Miramar is a sextet (sometimes joined by a string quaret) that features the awe-inspiring male-female singing duo of Rei Alvarez (Bio Ritmo) and Laura Ann Singh (Quatro Na Bossa). Effortless in their delivery of intricate harmonies, they are backed by bandleader Marlysse Simmons (Bio Ritmo) who alternates between vintage organs and acoustic piano, guitarist Bryan Vargas (Falu, Fela! The Musical) and a rotating cast of percussionists including Hector "Coco” Barez (Calle 13, Bio Ritmo) and Giustino Riccio (Bio Ritmo) and bassists Rusty Farmer (Quatro Na Bossa) and Cameron Ralston (Spacebomb Records). The band is based between Richmond, VA and Brooklyn, NY with strong ties to Puerto Rico, Chile and Brazil.

Miramar draws its inspiration from the golden age of romantic music, primarily that of the Latin American genre known as the bolero. Made popular by Mexican, Cuban and Puerto Rican combos of the 1950’s, the bolero, also known as trio music, became synonymous with various slow to medium grooved Latin American dance rhythms. As its popularity thrived, the bolero grew and fused with other musical styles to create sub-genres of bolero-rock, jazz and disco. Miramar explores the tradition through their own interpretations and compositions, further experimenting within the bolero genre.

In 2016 Brooklyn's Barbès Records released Miramar's debut album that featured original songs as well as arrangements of songs by the legendary Puerto Rican composer, lyricist, renegade and all around superwoman Sylvia Rexach. Spring 2019 will see the release of a 45rpm record on the legendary Daptone Records label. The group has been featured on NPR's Tiny Desk and at various concert halls and festivals across the USA including Lincoln Center's Out of Doors, Brooklyn's BRIC's JazzFest, NYC's globalFEST, Stanford University, Cleveland Museum of Art, The Kennedy Center's Millennium Stage.
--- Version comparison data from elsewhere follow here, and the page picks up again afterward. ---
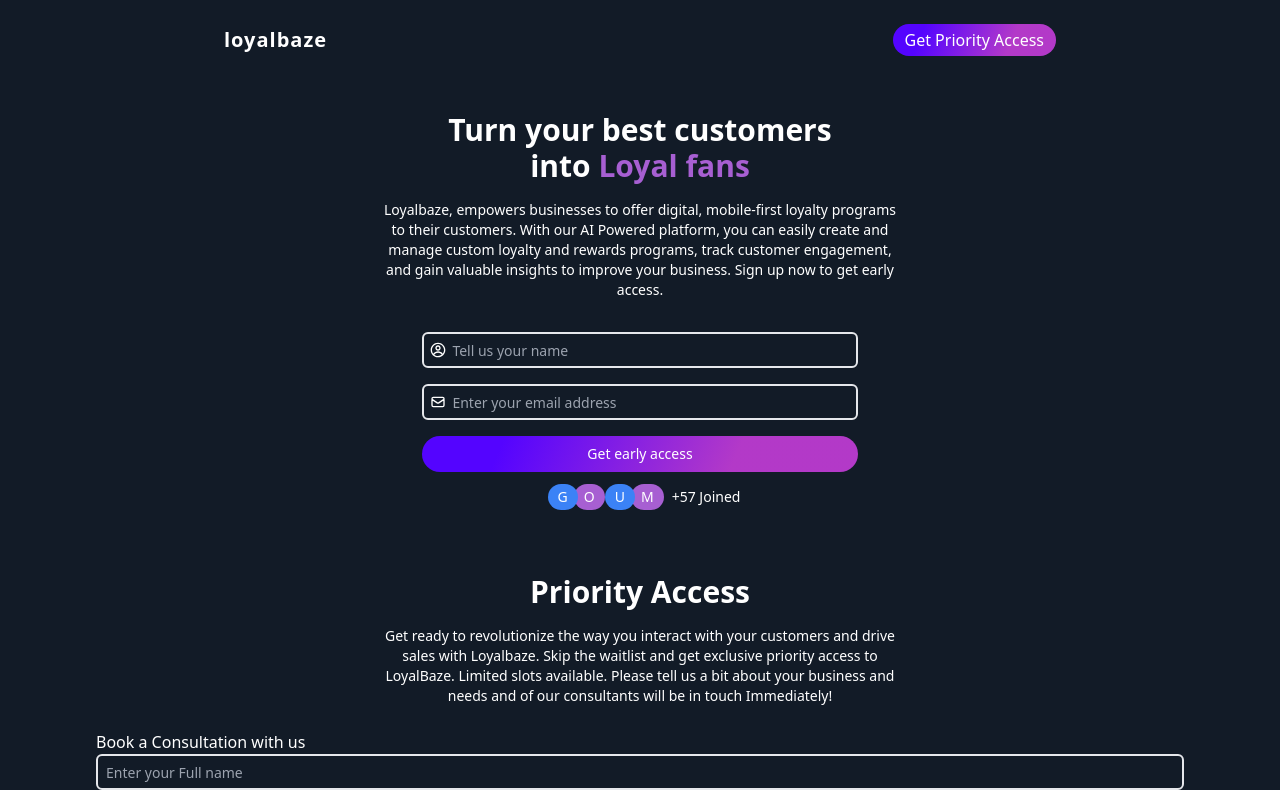
Repository: Jerified/loyalbaze
Page: /
The author's editor kept a copy of each file at every save. The page is drawn from the files as they stood at one save, then again after a run of saves.
The browser window is 1280 px wide. The pictures show the whole page.
The project was rebuilt for these pictures with package versions that can differ from the ones it lists, and the page was loaded fresh each time. The framework's server and built-in components were replaced by stand-ins that run in the browser. Also part of the build but not shown: next.config.js.

Above is the page before, as saved 2023-02-11 07:42:25.

After the next 2 saves:
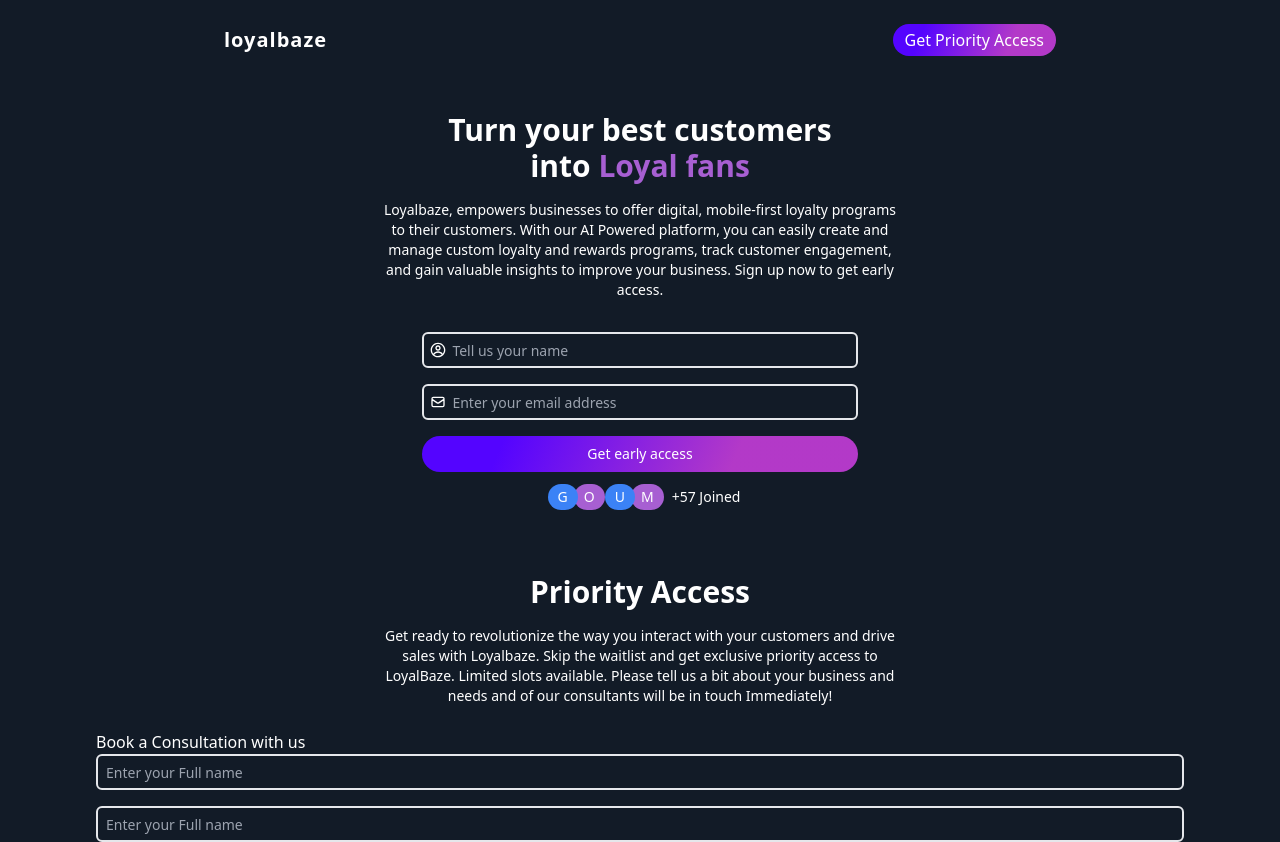
The 2 saves are shown as one change because they came seconds apart.
The last was saved 9 s later.
--- a/src/components/Form.tsx
+++ b/src/components/Form.tsx
@@ -22,7 +22,11 @@ const Form = () => {
               className="bg-inherit border-2 w-full rounded-md py-1 px-2 pl-2 placeholder:text-[14px]"
               placeholder="Enter your Full name"
             />
-
+            <input
+              type="text"
+              className="bg-inherit border-2 w-full rounded-md py-1 px-2 pl-2 placeholder:text-[14px]"
+              placeholder="Enter your Full name"
+            />
           </div>
         </form>
       </main>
The summer of 2019 will see the debut of Miramar in France at Lyon’s Les Nuits de Fourviere Festival.